• [What you have to do]: A single number is expected: the count of lines below where the word "images" occurs.

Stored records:

# # # # # # #

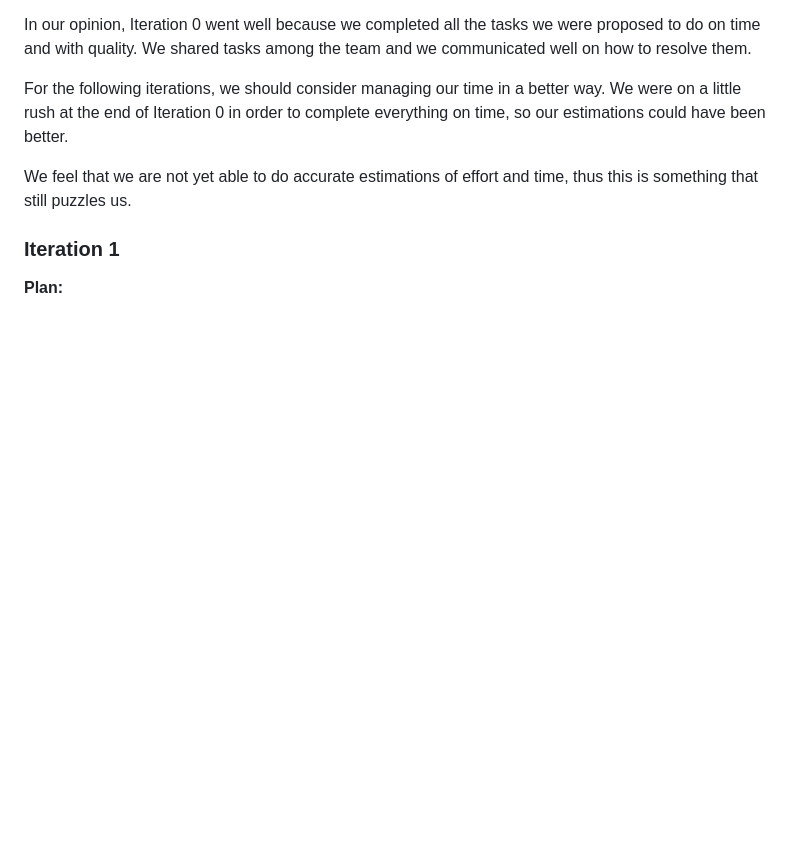
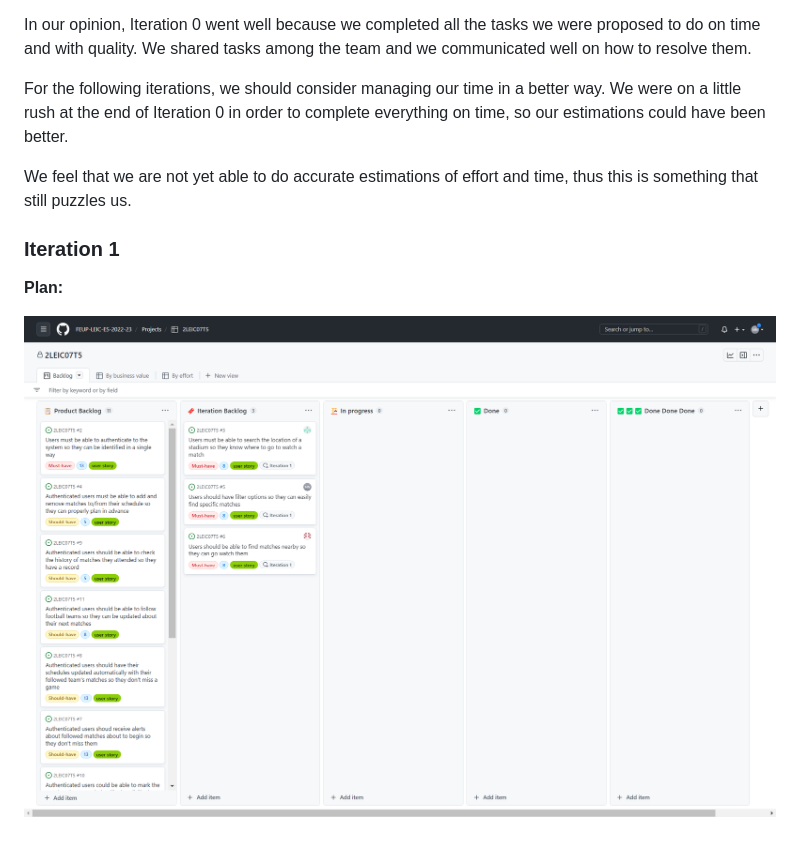
Before and after one commit to manelneto/FootLinker, a Markdown page: docs/ProjectManagement.md, the part around the change. Drawn GitHub-style; pictures changed too: images/iteration1start.png (added); blank space fills up the shorter version.

Commit message:
added iteration 1 plan

```diff
--- a/docs/ProjectManagement.md
+++ b/docs/ProjectManagement.md
@@ -24,3 +24,5 @@ We feel that we are not yet able to do accurate estimations of effort and time,
 ### Iteration 1
 
 **Plan:**
+
+![Start of Iteration 1](/images/iteration1start.png)
```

# # # # # # #

• [Task answer]: 2